Simon and Josh, one of our volunteers, were recently called to rescue this tiny robin from a bathroom showroom in Epsom, Surrey.

After a few minutes of hide-and-seek between Simon and the robin, the bird was safely contained and quickly released back into the wild.


This young rabbit was brought into the centre after being caught by a cat. Luckily, it had not been injured, but was placed on a precautionary course of antibiotics to combat any bacterial infection.

After treatment, it was sent away with one of our rabbit feeders for round the clock care. It will return to the wild when fully recovered 🙂


This young fox cub was brought into the centre by the RSPCA, having been found alone in a puddle.

The cub was not injured, but seemed very lethargic and cold. He was moved into one of our incubators to warm up. After a feed and a full veterinary examination, he was taken away by one of our orphan feeder volunteers for round-the-clock care.

He will stay with us until he is old enough for release 🙂

Regarding opening up a joint bank account with a significant other, do you have any advice or forewarnings or ‘heads up’ info you could please share?


Well, number one is a WHOLE LOTTA TRUST. Like, you don’t get a joint bank account with just anyone. You get a bank account when you’re in a long-term relationship, like years together, and when you’re living together. When you’ve reached the point that you share everything else already and what’s mine is yours and what’s yours is mine, that’s when you get a joint account. Why? Because you’re allowing them equal access to your money. And it’s not just your money anymore, it’s both of yours. Sure, you probably know what you put in there, but once it’s in the account, it’s harder to tell. It’s all one big pot.

Which brings me to number two, which is that budgeting is crucial with a shared account. Unless you’re Beyoncé and Jay-Z, you probably need to pay attention to how much money you have in the bank. You and your significant other need to come to some kind of agreement on how much you each can spend and on what, so that you don’t assume there’s plenty of money in the account for groceries and then have your card denied at the store because your SO decided to treat themselves earlier that day. Basically, you both need to be responsible with money because you both have access to the account.

Lastly, keep in mind that you don’t need to put all of your money into the joint account. It’s perfectly okay to have your own account separate! In fact, most happy marriages I know do this. They have a joint account where they each put in a certain amount each month and they pay all of their shared expenses out of it, things like rent and food and water and all that other stuff you need to live. They might even have a joint savings account where they put aside a certain amount to save up for a house or a wedding or a vacation. Then they each have their own bank account for “play money.” That’s the money you use when you want to buy a new video game or ten burritos without having to check with your SO first. This is also the account you use when you buy gifts so they’re surprised. The trick is to be completely transparent about your personal accounts. If you want your relationship to work, you don’t hoard money away in secret bank accounts.

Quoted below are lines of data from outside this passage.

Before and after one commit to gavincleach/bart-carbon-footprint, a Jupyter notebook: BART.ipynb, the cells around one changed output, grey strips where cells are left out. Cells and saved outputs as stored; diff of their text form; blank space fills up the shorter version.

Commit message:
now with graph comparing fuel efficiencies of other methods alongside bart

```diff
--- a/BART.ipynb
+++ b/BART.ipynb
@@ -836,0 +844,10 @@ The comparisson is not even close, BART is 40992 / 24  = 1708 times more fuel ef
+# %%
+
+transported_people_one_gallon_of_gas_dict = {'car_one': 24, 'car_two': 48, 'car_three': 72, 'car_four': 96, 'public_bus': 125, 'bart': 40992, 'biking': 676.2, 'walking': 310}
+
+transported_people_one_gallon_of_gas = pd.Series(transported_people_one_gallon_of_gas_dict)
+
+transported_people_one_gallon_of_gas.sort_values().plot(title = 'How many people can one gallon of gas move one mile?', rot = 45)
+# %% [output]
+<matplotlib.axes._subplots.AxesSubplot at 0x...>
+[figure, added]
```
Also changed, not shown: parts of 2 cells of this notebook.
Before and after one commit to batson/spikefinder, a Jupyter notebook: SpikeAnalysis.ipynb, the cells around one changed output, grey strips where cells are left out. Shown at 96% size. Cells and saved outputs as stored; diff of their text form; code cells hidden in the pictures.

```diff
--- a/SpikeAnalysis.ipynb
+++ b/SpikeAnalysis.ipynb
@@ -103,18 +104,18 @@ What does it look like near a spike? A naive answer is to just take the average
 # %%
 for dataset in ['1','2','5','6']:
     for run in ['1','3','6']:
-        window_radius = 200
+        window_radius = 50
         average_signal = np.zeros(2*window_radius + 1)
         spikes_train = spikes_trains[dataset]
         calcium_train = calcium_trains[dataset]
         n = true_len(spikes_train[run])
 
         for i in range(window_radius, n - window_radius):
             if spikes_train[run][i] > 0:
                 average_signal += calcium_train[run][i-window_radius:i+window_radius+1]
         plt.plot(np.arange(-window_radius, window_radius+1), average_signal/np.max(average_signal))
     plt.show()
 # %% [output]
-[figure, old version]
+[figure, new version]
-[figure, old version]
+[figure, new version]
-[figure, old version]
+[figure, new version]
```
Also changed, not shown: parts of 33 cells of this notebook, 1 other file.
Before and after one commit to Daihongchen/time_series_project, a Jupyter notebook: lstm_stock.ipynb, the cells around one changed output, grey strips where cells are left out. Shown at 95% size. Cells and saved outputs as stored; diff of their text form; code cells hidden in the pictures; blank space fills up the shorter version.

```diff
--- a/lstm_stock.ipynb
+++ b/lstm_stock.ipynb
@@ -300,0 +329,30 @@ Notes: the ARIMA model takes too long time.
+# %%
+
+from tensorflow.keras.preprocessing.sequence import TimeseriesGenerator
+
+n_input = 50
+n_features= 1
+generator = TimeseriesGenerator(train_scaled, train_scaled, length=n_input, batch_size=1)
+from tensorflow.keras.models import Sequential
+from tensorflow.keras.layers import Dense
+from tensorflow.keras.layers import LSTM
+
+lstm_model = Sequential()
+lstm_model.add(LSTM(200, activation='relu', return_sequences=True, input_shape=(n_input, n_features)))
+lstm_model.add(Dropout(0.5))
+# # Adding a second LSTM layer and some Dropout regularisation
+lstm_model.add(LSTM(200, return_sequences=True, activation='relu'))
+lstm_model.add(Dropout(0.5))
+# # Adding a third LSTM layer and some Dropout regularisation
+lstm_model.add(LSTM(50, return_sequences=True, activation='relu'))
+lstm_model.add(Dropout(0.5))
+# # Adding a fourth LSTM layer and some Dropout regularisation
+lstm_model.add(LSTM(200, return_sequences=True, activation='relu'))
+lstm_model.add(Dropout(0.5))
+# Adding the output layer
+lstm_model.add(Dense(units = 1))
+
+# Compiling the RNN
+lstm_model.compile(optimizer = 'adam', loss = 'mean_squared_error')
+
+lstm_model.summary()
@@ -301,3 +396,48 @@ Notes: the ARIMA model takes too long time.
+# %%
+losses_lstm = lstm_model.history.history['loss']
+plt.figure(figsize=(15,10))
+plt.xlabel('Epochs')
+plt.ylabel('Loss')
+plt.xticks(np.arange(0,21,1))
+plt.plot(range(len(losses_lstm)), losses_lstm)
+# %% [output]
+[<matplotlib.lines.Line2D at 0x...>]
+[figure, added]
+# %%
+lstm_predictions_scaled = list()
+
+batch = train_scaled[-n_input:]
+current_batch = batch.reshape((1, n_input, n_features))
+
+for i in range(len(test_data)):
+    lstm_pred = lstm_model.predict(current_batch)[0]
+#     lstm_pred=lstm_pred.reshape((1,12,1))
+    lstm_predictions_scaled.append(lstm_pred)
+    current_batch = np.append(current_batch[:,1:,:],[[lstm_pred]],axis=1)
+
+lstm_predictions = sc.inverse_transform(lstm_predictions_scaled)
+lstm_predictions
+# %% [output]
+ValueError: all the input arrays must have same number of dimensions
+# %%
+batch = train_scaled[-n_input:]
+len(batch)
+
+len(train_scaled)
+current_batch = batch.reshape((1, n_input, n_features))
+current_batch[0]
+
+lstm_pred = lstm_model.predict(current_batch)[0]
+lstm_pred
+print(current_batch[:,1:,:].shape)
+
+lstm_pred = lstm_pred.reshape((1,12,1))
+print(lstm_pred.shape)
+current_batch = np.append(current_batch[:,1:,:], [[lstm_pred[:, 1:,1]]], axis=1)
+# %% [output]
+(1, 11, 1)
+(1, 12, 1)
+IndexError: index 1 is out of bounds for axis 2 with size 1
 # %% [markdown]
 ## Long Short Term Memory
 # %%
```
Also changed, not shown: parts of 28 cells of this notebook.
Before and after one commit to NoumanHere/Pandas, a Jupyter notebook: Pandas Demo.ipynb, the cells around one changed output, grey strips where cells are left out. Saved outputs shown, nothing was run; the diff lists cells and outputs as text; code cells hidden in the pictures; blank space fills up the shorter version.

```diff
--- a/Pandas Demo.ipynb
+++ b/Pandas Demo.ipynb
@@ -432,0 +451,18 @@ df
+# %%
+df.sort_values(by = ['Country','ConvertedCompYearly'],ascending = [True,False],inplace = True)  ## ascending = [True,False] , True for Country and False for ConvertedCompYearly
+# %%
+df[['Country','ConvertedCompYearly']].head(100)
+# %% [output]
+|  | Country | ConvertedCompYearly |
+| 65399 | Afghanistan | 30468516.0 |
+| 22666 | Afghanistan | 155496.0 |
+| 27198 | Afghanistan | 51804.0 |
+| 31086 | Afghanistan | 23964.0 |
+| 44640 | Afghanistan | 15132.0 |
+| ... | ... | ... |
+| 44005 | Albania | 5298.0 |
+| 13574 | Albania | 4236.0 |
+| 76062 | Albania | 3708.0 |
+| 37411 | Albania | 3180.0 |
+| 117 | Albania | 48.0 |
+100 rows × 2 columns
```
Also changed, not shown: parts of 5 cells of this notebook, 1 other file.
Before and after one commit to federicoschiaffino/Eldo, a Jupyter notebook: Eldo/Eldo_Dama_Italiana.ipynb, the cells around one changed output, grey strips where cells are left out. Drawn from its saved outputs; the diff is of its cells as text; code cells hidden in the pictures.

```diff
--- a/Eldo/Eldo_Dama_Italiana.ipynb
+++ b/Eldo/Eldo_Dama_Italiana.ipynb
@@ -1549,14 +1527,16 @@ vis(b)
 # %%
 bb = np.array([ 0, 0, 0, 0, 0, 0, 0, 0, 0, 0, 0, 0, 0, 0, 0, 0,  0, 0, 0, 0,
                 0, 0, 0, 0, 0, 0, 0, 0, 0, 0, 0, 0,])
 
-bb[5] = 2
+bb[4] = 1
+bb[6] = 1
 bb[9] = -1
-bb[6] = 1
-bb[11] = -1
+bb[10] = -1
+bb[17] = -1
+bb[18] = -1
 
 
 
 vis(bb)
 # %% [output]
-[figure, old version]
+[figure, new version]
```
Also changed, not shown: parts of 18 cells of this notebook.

Oh, and try to set up all of the accounts at the same bank (get one with a good online portal) so you can easily move around money to different accounts when necessary. And by necessary I mean you need a little extra for the electric bill, not tax evasion.



“Jim Cooper, a former LAPD officer turned sociologist, has observed that the overwhelming majority of those who end up getting beaten or otherwise brutalized by police turn out to be innocent of any crime. ‘Cops don’t beat up burglars,’ he writes. The reason, he explained, is simple: the one thing most guaranteed to provoke a violent reaction from the police is a challenge to their right to, as he puts it, ‘define the situation.’ That is, to say ‘no, this isn’t a possible crime situation, this is a citizen-who-pays-your-salary-walking-his-dog situation, so shove off,’ let alone the invariably disastrous, ‘wait, why are you handcuffing that guy? He didn’t do anything!’ It’s ‘talking back’ above all that inspires beat-downs, and that means challenging whatever administrative rubric has been applied by the officer’s discretionary judgment. The police truncheon is precisely the point where the state’s bureaucratic imperative for imposing simple administrative schema and its monopoly on coercive force come together.”

— David Graeber, The Utopia of Rules: On Technology, Stupidity and the Secret Joys of Bureaucracy.  (via locusimperium)

One of the most common reasons ever given for arrest is “resisting arrest,” in other words people who weren’t found to have committed any other crime but are jailed and tried for arguing that very thing.